In the context of a professional negligence claim, this usually means showing that the defendant’s conduct was:
- Despicable, and
- Done either intentionally or with a willful and conscious disregard of the rights or safety of others (meaning recklessly or, possibly, with gross negligence).4
The amount of time you have to sue is known as the California “statute of limitations” or “limitations period.”
The time limit to sue in a California professional negligence case depends on whether you are
- an adult or
- a minor.
Adults must commence a lawsuit for medical malpractice in California by the earlier of:
- Three years after the date of the injury, or
- One year after you discover, or through the use of reasonable diligence should have discovered, the injury.5
When the person injured by medical malpractice in California is a minor under 18, the statute of limitations runs until the latter of:
- Three years from the date of the alleged wrongful act, or
- If the minor was less than six years old at the time of the injury, the minor’s eighth birthday.6
The limitations period for a professional negligence action against a healthcare provider may be “tolled” (paused) during periods in which:
- A healthcare provider commits fraud,
- A healthcare provider intentionally conceals wrongdoing,
- There is a foreign body that has no therapeutic or diagnostic purpose or effect inside you, or
- A minor’s parent has colluded with the defendant’s insurer or a health care provider not to bring a malpractice action on behalf of the injured minor.7
A medical professional is negligent if they fail to use the level of skill, knowledge, and care that other reasonably careful practitioners would use in the same or similar circumstances.
This level of skill, knowledge, and care is sometimes referred to as
- “the standard of care” or
- “duty of care” in California.8
Establishing the standard of care generally requires the testimony of one or more expert witnesses.
In addition, you must prove that the defendant’s breach of the standard of care actually caused your injuries.
In other words, it is not enough that the outcome of a particular treatment or diagnosis was wrong.

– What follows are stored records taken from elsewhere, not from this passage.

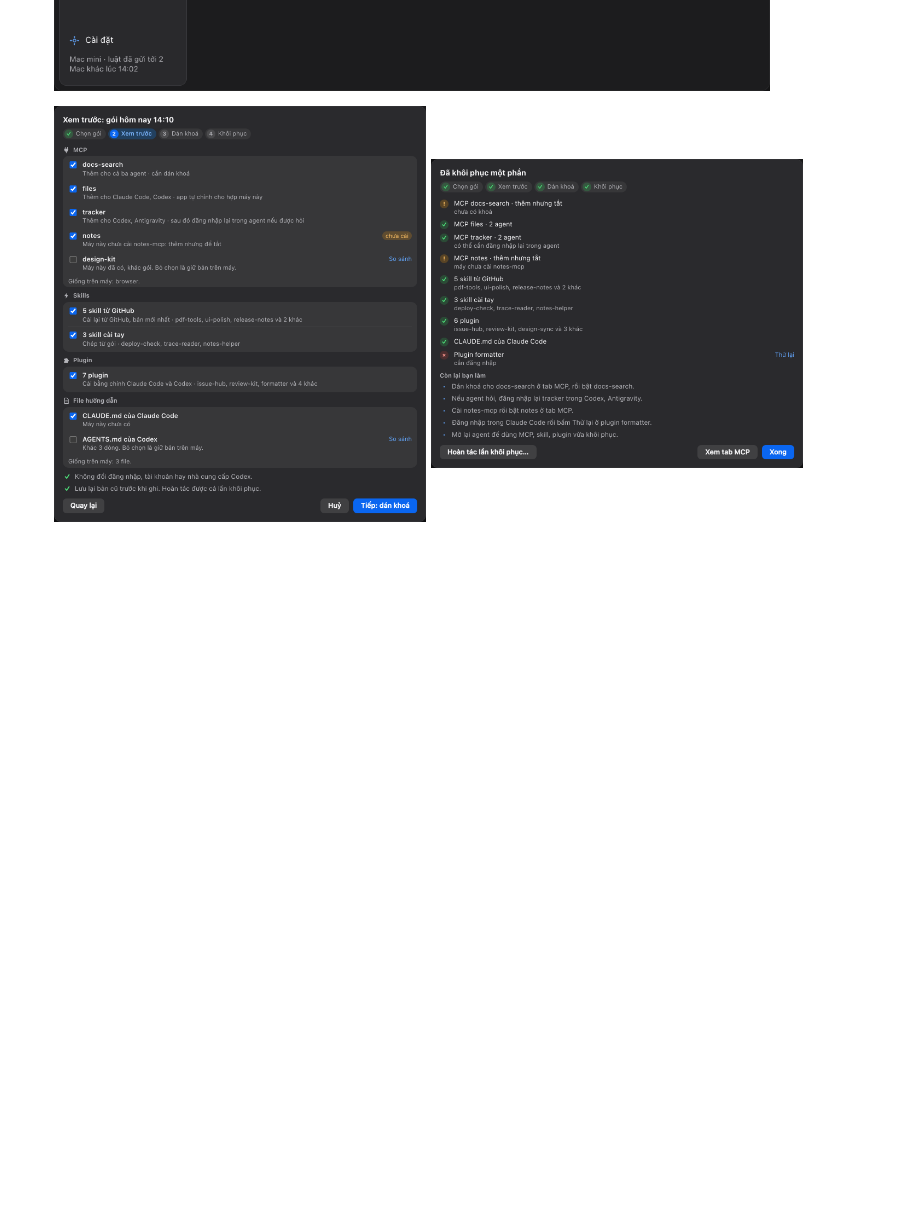
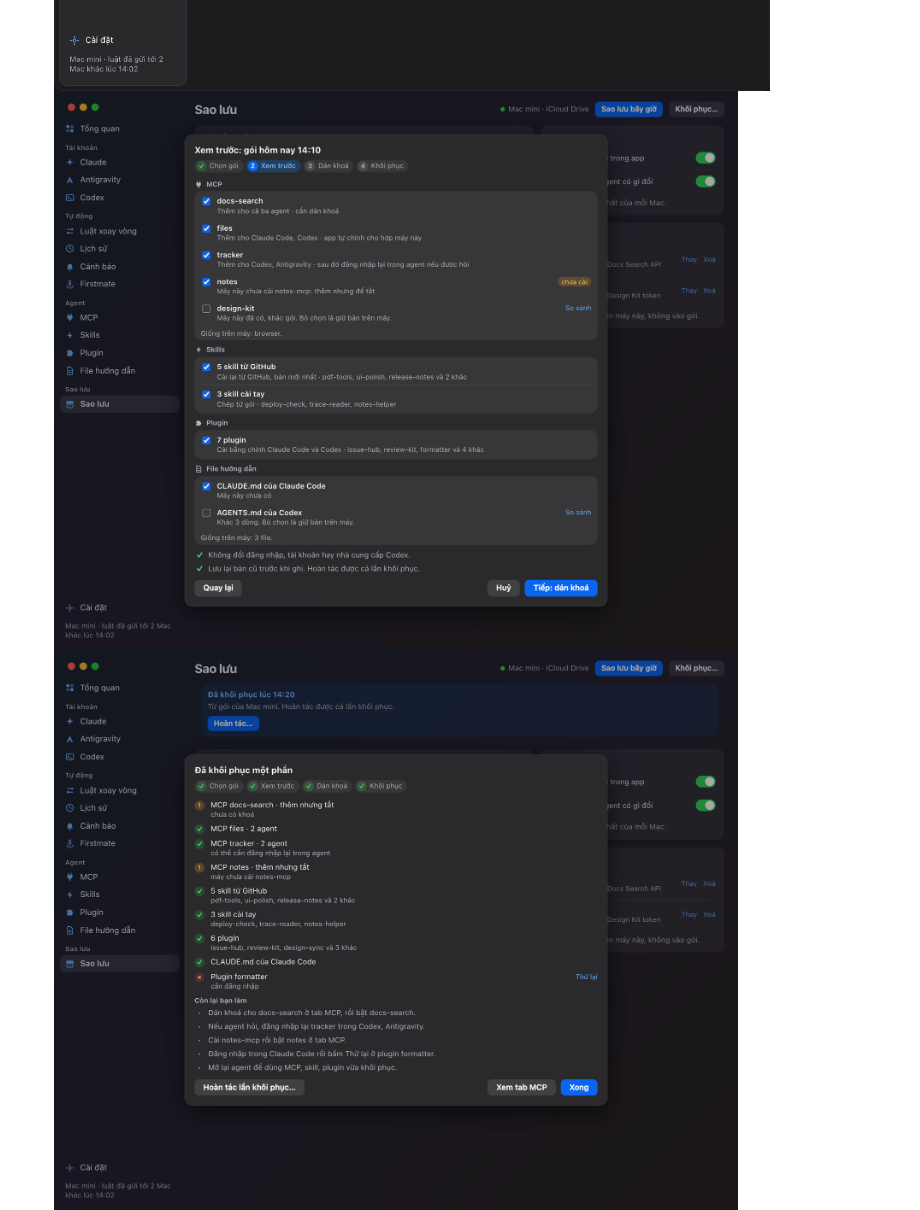
Before and after one commit to shin315/quota-station, a Markdown page: README.md, the part around the change. GitHub-like rendering; pictures changed too: docs/restore-partial.png, docs/restore-preview.png; blank space fills up the shorter version.

```diff
--- a/README.md
+++ b/README.md
@@ -466,7 +466,9 @@ the confirmation sheet first.
 
   <img src="docs/backup-tab.png" width="760" alt="The Sao lưu tab on fixture data: the newest pack, the packs of three made-up Macs, the two Tự sao lưu switches and the two keys the app keeps">
 
-  <img src="docs/restore-preview.png" width="372" alt="The restore sheet's preview: servers to add ticked, one that differs not ticked; five skills from GitHub and three installed by hand; seven plugins; CLAUDE.md to add, ticked, and AGENTS.md that differs, not ticked, with So sánh"> <img src="docs/restore-partial.png" width="372" alt="A restore done in part: the servers, eight skills, six plugins and CLAUDE.md done, the formatter plugin needing a login with Thử lại, and what is left to do">
+  <img src="docs/restore-preview.png" width="760" alt="The restore sheet's preview over the glass main window: servers to add ticked, one that differs not ticked; five skills from GitHub and three installed by hand; seven plugins; CLAUDE.md to add, ticked, and AGENTS.md that differs, not ticked, with So sánh">
+
+  <img src="docs/restore-partial.png" width="760" alt="A restore done in part: the servers, eight skills, six plugins and CLAUDE.md done, the formatter plugin needing a login with Thử lại, and what is left to do">
 
   <img src="docs/restore-keys.png" width="372" alt="The restore sheet asking for the key one server needs, in a password field, with its Bitwarden item">
 
```
Also changed, not shown: 1 other file.
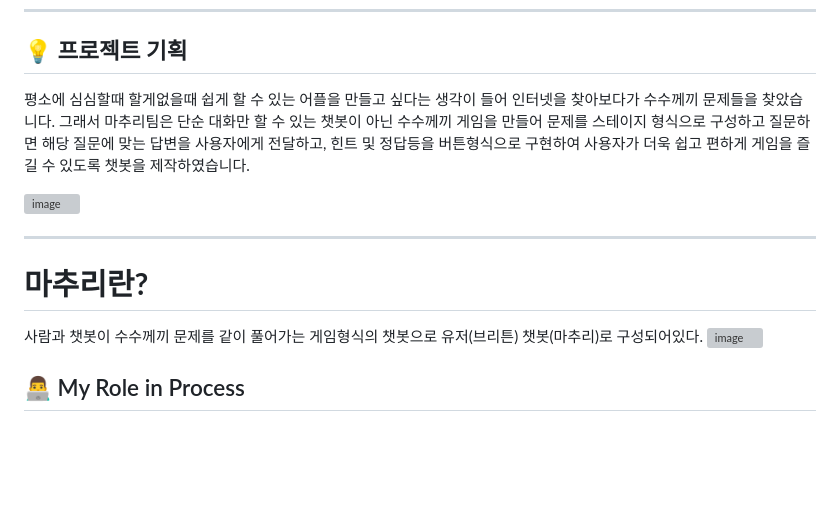
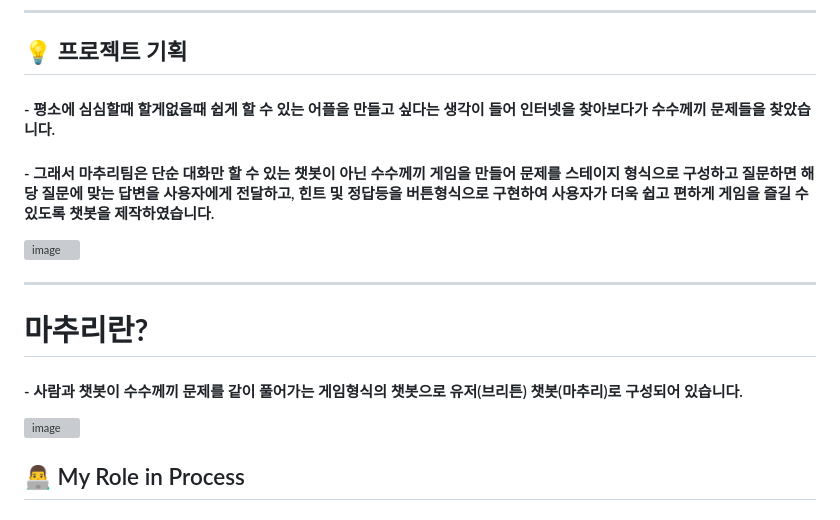
Before and after one commit to getreadytoUG/Matchuri, a Markdown page: README.md, the part around one of its changes. Rendered like a GitHub page; blank space fills up the shorter version; grey boxes are pictures that could not be loaded.

Commit message:
README 업데이트

```diff
--- a/README.md
+++ b/README.md
@@ -3,7 +3,8 @@
 ###### 기간: 2024-01-12 ~ 2024-02-20
 -----------------
 ## 💡 프로젝트 기획
-평소에 심심할때 할게없을때 쉽게 할 수 있는 어플을 만들고 싶다는 생각이 들어 인터넷을 찾아보다가 수수께끼 문제들을 찾았습니다. 그래서 마추리팀은 단순 대화만 할 수 있는 챗봇이 아닌 수수께끼 게임을 만들어 문제를 스테이지 형식으로 구성하고 질문하면 해당 질문에 맞는 답변을 사용자에게 전달하고, 힌트 및 정답등을 버튼형식으로 구현하여 사용자가 더욱 쉽고 편하게 게임을 즐길 수 있도록 챗봇을 제작하였습니다.
+#### - 평소에 심심할때 할게없을때 쉽게 할 수 있는 어플을 만들고 싶다는 생각이 들어 인터넷을 찾아보다가 수수께끼 문제들을 찾았습니다.
+#### - 그래서 마추리팀은 단순 대화만 할 수 있는 챗봇이 아닌 수수께끼 게임을 만들어 문제를 스테이지 형식으로 구성하고 질문하면 해당 질문에 맞는 답변을 사용자에게 전달하고, 힌트 및 정답등을 버튼형식으로 구현하여 사용자가 더욱 쉽고 편하게 게임을 즐길 수 있도록 챗봇을 제작하였습니다.
 
 <img width="100%" alt="image" src="https://github.com/getreadytoUG/Matchuri/assets/127275992/f015ca14-8bf3-4f52-b063-4ee8f36fe63d">
 
@@ -11,7 +12,7 @@
 <hr>
 
 # **마추리란?**
-사람과 챗봇이 수수께끼 문제를 같이 풀어가는 게임형식의 챗봇으로 유저(브리튼) 챗봇(마추리)로 구성되어있다.
+#### - 사람과 챗봇이 수수께끼 문제를 같이 풀어가는 게임형식의 챗봇으로 유저(브리튼) 챗봇(마추리)로 구성되어 있습니다.
 <img width="100%" alt="image" src="https://github.com/getreadytoUG/Matchuri/assets/127275992/aafd69e6-33d0-473e-80ab-46bf00ec079f">
 
 
```
Also changed, not shown: other parts of README.md (+2 -2 lines).
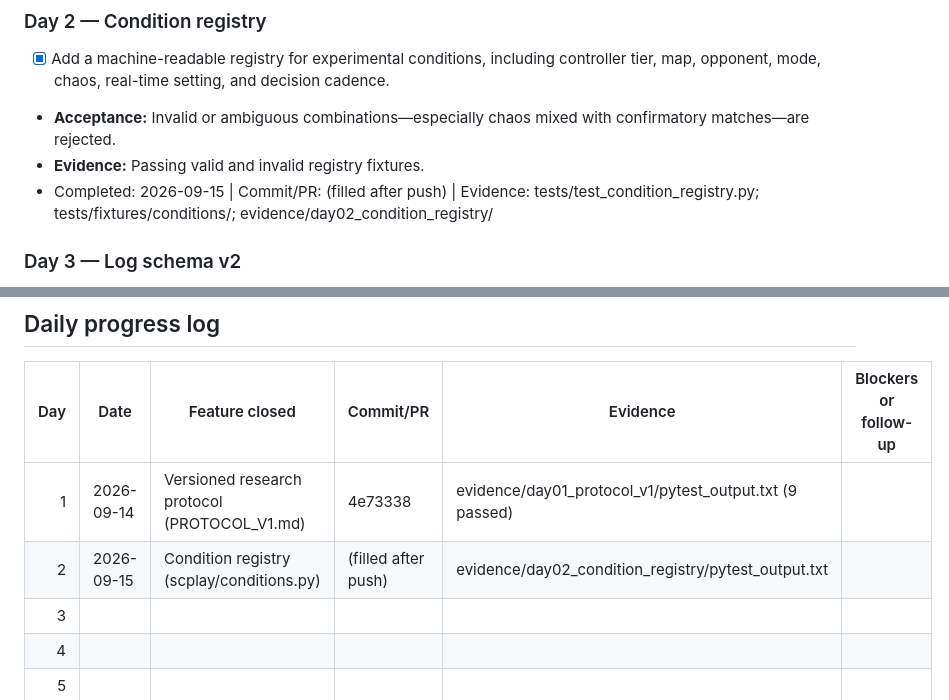
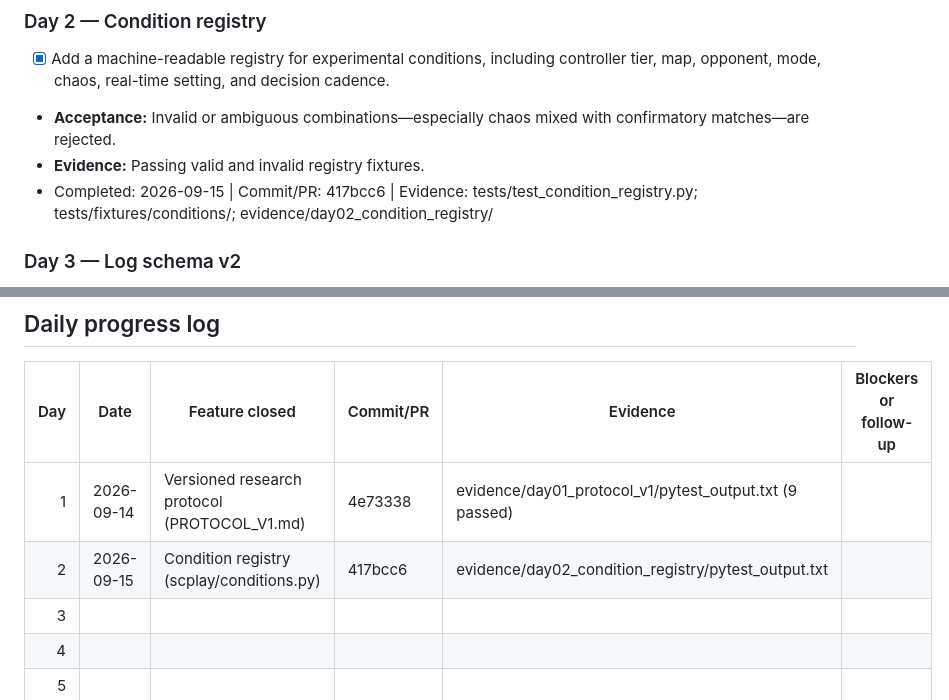
Before and after one commit to EdwinKestler/scplay-grok-bot, a Markdown page: docs/RESEARCH_WORK_TODO.md, 2 parts joined by grey strips. Drawn GitHub-style.

Commit message:
Record Day 2 commit SHA in the research progress log.

```diff
--- a/docs/RESEARCH_WORK_TODO.md
+++ b/docs/RESEARCH_WORK_TODO.md
@@ -43,7 +43,7 @@ If the planned item is blocked, close another ready feature from the same milest
 - [x] Add a machine-readable registry for experimental conditions, including controller tier, map, opponent, mode, chaos, real-time setting, and decision cadence.
 - **Acceptance:** Invalid or ambiguous combinations—especially chaos mixed with confirmatory matches—are rejected.
 - **Evidence:** Passing valid and invalid registry fixtures.
-- Completed: 2026-09-15 | Commit/PR: (filled after push) | Evidence: tests/test_condition_registry.py; tests/fixtures/conditions/; evidence/day02_condition_registry/
+- Completed: 2026-09-15 | Commit/PR: 417bcc6 | Evidence: tests/test_condition_registry.py; tests/fixtures/conditions/; evidence/day02_condition_registry/
 
 ### Day 3 — Log schema v2
 
@@ -252,7 +252,7 @@ Human sessions should be a separate, counterbalanced UX study focused on workloa
 | Day | Date | Feature closed | Commit/PR | Evidence | Blockers or follow-up |
 |---:|---|---|---|---|---|
 | 1 | 2026-09-14 | Versioned research protocol (PROTOCOL_V1.md) | 4e73338 | evidence/day01_protocol_v1/pytest_output.txt (9 passed) | |
-| 2 | 2026-09-15 | Condition registry (scplay/conditions.py) | (filled after push) | evidence/day02_condition_registry/pytest_output.txt | |
+| 2 | 2026-09-15 | Condition registry (scplay/conditions.py) | 417bcc6 | evidence/day02_condition_registry/pytest_output.txt | |
 | 3 | | | | | |
 | 4 | | | | | |
 | 5 | | | | | |
```
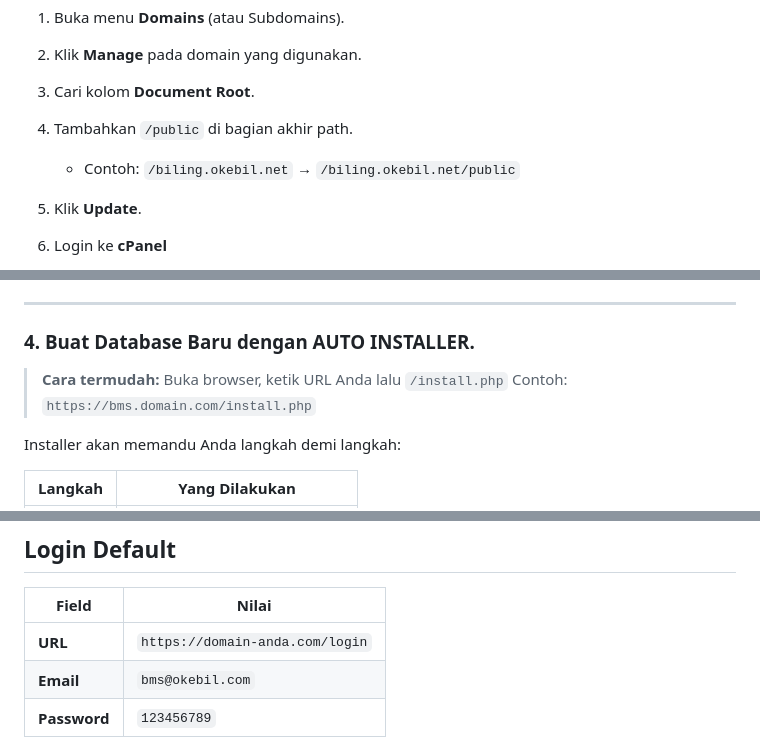
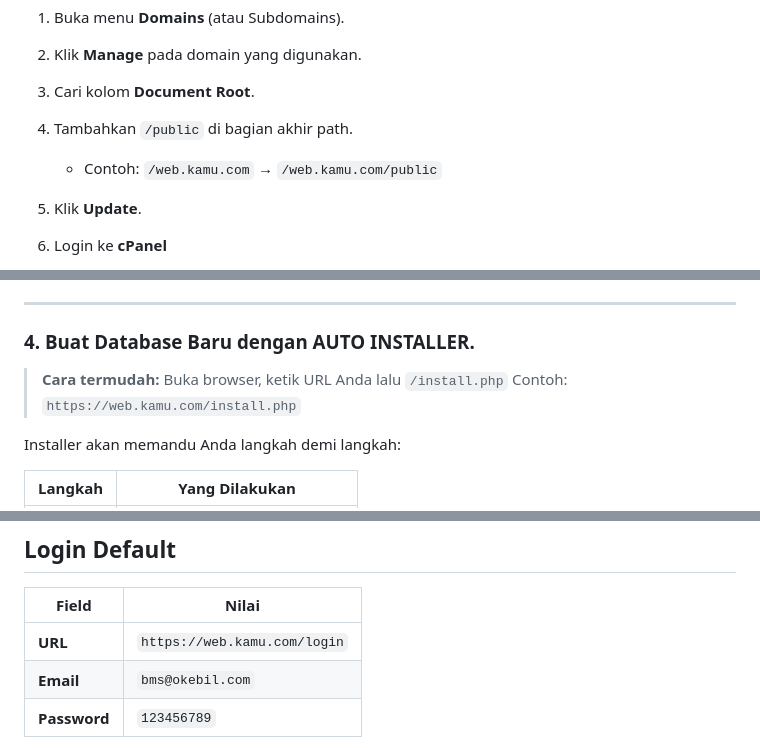
Before and after one commit to okebill/BMS-JK-to-Laravel, a Markdown page: docs/instalasi-shared-hosting.md, 3 parts joined by grey strips. Rendered like a GitHub page.

```diff
--- a/docs/instalasi-shared-hosting.md
+++ b/docs/instalasi-shared-hosting.md
@@ -57,7 +57,7 @@ Agar Laravel berjalan dengan benar dan aman, Anda **HARUS** mengarahkan domain k
 2. Klik **Manage** pada domain yang digunakan.
 3. Cari kolom **Document Root**.
 4. Tambahkan `/public` di bagian akhir path.
-   - Contoh: `/biling.okebil.net` → `/biling.okebil.net/public`
+   - Contoh: `/web.kamu.com` → `/web.kamu.com/public`
 5. Klik **Update**.
 
 1. Login ke **cPanel**
@@ -72,7 +72,7 @@ Agar Laravel berjalan dengan benar dan aman, Anda **HARUS** mengarahkan domain k
 ### 4. Buat Database Baru dengan AUTO INSTALLER.
 
 > **Cara termudah:** Buka browser, ketik URL Anda lalu `/install.php`
-> Contoh: `https://bms.domain.com/install.php`
+> Contoh: `https://web.kamu.com/install.php`
 
 Installer akan memandu Anda langkah demi langkah:
 
@@ -152,7 +152,7 @@ const char* deviceId  = "ESP32-001";
 
 | Field | Nilai |
 |-------|-------|
-| **URL** | `https://domain-anda.com/login` |
+| **URL** | `https://web.kamu.com/login` |
 | **Email** | `bms@okebil.com` |
 | **Password** | `123456789` |
 
```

There must have been something that the doctor should or should not have done and which resulted in injury to you.
Often you can rely on the legal doctrine of res ipsa loquitur. This doctrine presumes negligence when
- the instruments were exclusively within the defendant’s control and
- the injury is one that normally does not occur without there being negligence.9
Injured by medical malpractice in California? Contact us for help…
Call us or fill out the form on this page to discuss your case with a lawyer.
- California Civil Code 3333.1(2); California Code of Civil Procedure 340.5(2); see also Flores v. Liu (Court of Appeal of California, Second Appellate District, Division Two, 2021) 60 Cal. App. 5th 278.
- Assembly Bill 35 (2022). Note that this bill is not retroactive and applies only to cases filed on January 1, 2023 or after. Prior to 2023, the non-economic damages cap in med-mal cases was $250,000. California Civil Code 3333.2 is the result of the Medical Injury Compensation Reform Act (MICRA), which California voters passed in 1975.
- Rashidi v. Moser (
- Covenant Care, Inc. v. Superior Court (.
- California Code of Civil Procedure 340.5.
- See California Civil Jury Instructions (CACI) 501.
- Kemp v. Western Oilfields Supply Co., 2005 U.S. Dist. Lexis 8670. See also Van Leirsburg v. Sioux Valley Hospital, 831 F.2d 169 (1987).